I guess it’s to do with my personality: I love many old things, old books, old buildings etc. Take music for an example, I love Chinese classic music and old folk songs and Beetles for western music. My wife used to joke that I am actually 70 years old (I am only 45 this year!). Fashion of course has nothing to do with me: I barely know any fashion brands. Many Chinese consumer have a love affair with the ABCD brands in the UK. I only know B represents Burberry (have I got the spelling right?) but not the rest. So when a hot topic such as Blockchain reached my ears, as usual I am quite suspicious. I am suspicious because of a seemingly too rosy picture it offers (or potentials suggested by the experts): it represents a world of real democracy, open but free from disruptions such as hacker attacks.
Suspicions aside, it is also useful to think about what Blockchain can offer in different fields so that old people like me wont’ be accused of blocking technological development. Well, has Blockchain anything to do with academic researchers like me who are interested in international business and innovation? The answer is perhaps likely to be ‘yes’.
One of the areas that I am interested in is knowledge transfer in a cross-cultural context. I have been following a case of Chinese acquisition in the UK for a few years. One of the biggest hurdles to knowledge transfer between the British subsidiary and the Chinese parent firm is indeed cultural difference between the two sides: British employees are willing to express their views and feelings even to their superiors whilst the Chinese employees are not. Blockchain, as a type of distributed ledger without a central administrator, may therefore facilitate knowledge transfer in this context so that, for example, the Chinese will be freer to express their views and ideas. Perhaps, we can indeed develop a NO coin to encourage the Chinese to speak out different views or to say no to unreasonable orders from managers. We may also come up with an IDEA coin to encourage new ideas from employees in order to facilitate knowledge exchange and innovation.
3 thoughts on “No Coin and Idea Coin to encourage knowledge flow and innovation?”
You won’t be surprised to know that there are other ‘old’ people like you who view blockchain with a pinch of salt and a bit of healthy skepticism. This in itself is not a bad thing, but then, as you say, there are also some great opportunities which we can exploit. I am very interested in forms of knowledge exchange and particularly how we exchange knowledge which is intangible. Ideas, are for example, intangible until something comes out of it. I was actually thinking about a ‘coin’ for knowledge. It could be a truly universal currency!
Hi Cristina! You made a good point. If for instance we think about Bitcoin, once his value was meaningless but now, mainly thanks to its spreading, became unneglectable. If you then think that now BTC nodes use thousands of MW of energy for its mining with increasing competition and depletion of resources, and so currency creation belongs just to the most powerful entities in the system, is easy to understand that it does not foster sustainability and equality.
As you mention, and I also believe, the real challenge is to exploit such technologies to induce a switching to currency which have value for the whole community, which is something completely different by the paradigm used by Ethereum or Bitcoin etc. In these systems for instance, their native currencies (ETH, BTC) cannot be coined by any node but miners (by mining reward) or by the admin (issuance). But a key concept in the decentralization of currencies wouldn’t be that everybody can issue such currency with the same criteria?!

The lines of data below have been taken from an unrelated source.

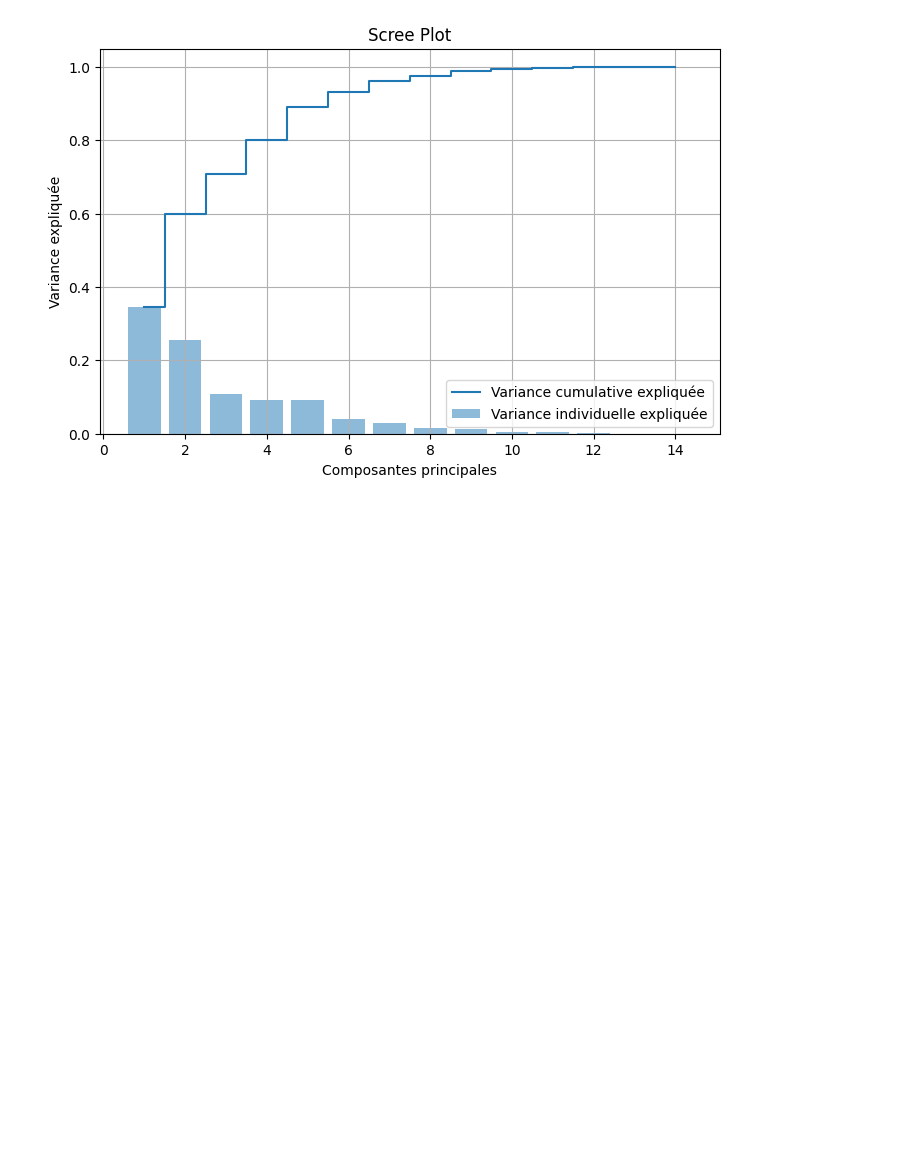
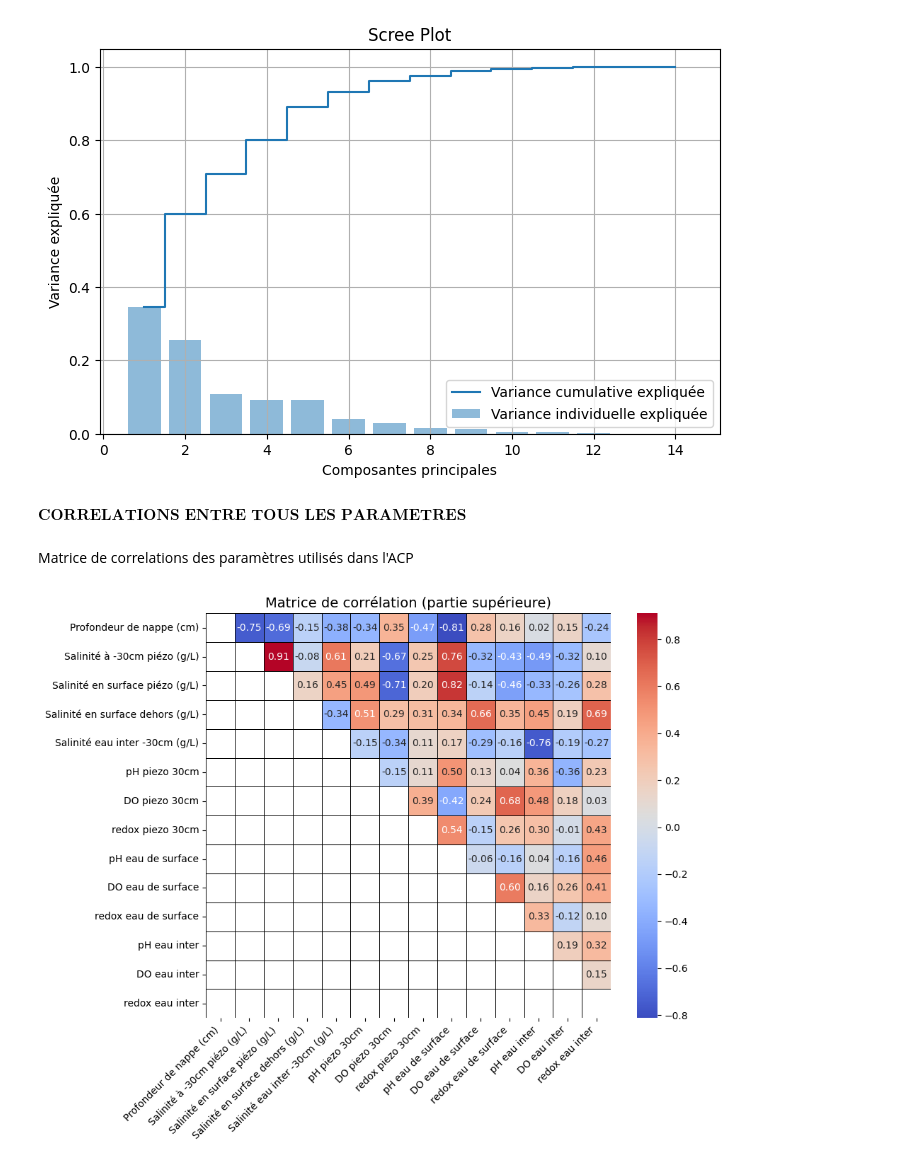
Before and after one commit to arthuserani/BleuAtlantiC_Physics, a Jupyter notebook: Field Data/FieldDataAnalysis.ipynb, the cells around one changed output. Cells and saved outputs as stored; diff of their text form; code cells hidden in the pictures; blank space fills up the shorter version.

```diff
--- a/Field Data/FieldDataAnalysis.ipynb
+++ b/Field Data/FieldDataAnalysis.ipynb
@@ -1064,3 +1135,45 @@ Variance expliquée par chaque composante principale: [3.44989509e-01 2.55286552
  1.22582457e-02 5.43010630e-03 3.56996294e-03 1.53029630e-03
  4.45009045e-04 1.52420507e-04]
 [figure]
+# %% [markdown]
+$\textbf{CORRELATIONS ENTRE TOUS LES PARAMETRES}$
+# %% [markdown]
+Matrice de correlations des paramètres utilisés dans l'ACP
+# %%
+import pandas as pd
+import matplotlib.pyplot as plt
+import seaborn as sns
+import numpy as np
+
+# 1. Supprimer la première colonne (ex : 'Parcelle')
+df_corr = df_babin_tot_mean.iloc[:, 1:]
+
+# 2. Calcul de la matrice de corrélation
+corr_matrix = df_corr.corr()
+
+# 3. Masque pour n’afficher que la partie supérieure
+mask = np.tril(np.ones_like(corr_matrix, dtype=bool))
+
+# 4. Heatmap triangulaire avec lignes de séparation
+plt.figure(figsize=(10, 8))
+sns.heatmap(
+    corr_matrix,
+    mask=mask,
+    annot=True,
+    fmt=".2f",
+    cmap="coolwarm",
+    cbar=True,
+    square=True,
+    linewidths=.5,       # largeur des lignes de séparation
+    linecolor='k',  # couleur des lignes
+    annot_kws={"size":10}  # taille des annotations
+)
+
+plt.title("Matrice de corrélation (partie supérieure)", fontsize=14)
+plt.xticks(rotation=45, ha='right')  # rotation des labels colonnes pour lisibilité
+plt.yticks(rotation=0)               # labels lignes horizontaux
+plt.tight_layout()
+plt.savefig('Plot/Correlation_Babin.pdf', dpi=300, bbox_inches='tight')
+plt.show()
+# %% [output]
+[figure, added]
```
Also changed, not shown: parts of 27 cells of this notebook, 18 other files.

My answer to this question is off course yes. This is the reason why I am working on something similiar as you said. Although knowledge for me is energy (kWh) given there is no better minimum common denominator than such size to relate to account for everything in this world and to aggregate different fields of application. For this reason I have idealized a system where everybody can issue assets proportionally to the energy they saved. In this way, if such system is widespread and consensus is accepted among parties, such adoption brings towards a reduction in pollution, resource depletion, energy efficiency increasing, fostering of IoT home appliances and data communication, switiching in policies etc..all this by making “money”…
Federico, you are making some really important points. Let me start with saying that i do see knowledge as energy and the fundamental and most important form of energy human beings have at their disposal. For this reason, we should move beyond a human capital view which monetarises knowledge (and invite speculation and exploitation, and accumulation through credentialism) to a humane capital which views knowledge as a common good with moral demands.
In regard to the more technical part of your reply, we are moving beyond Blockchain 1.0 and 2.0 into a new, exciting but unexplored territory. Yet, there is an increasing demand for better ways to ‘measure, weigh, evaluate and value the impact of human beings. In doing this we will need to make quite a shift from considering currency only in terms of money to currency in terms of what we consider having ‘current’ value.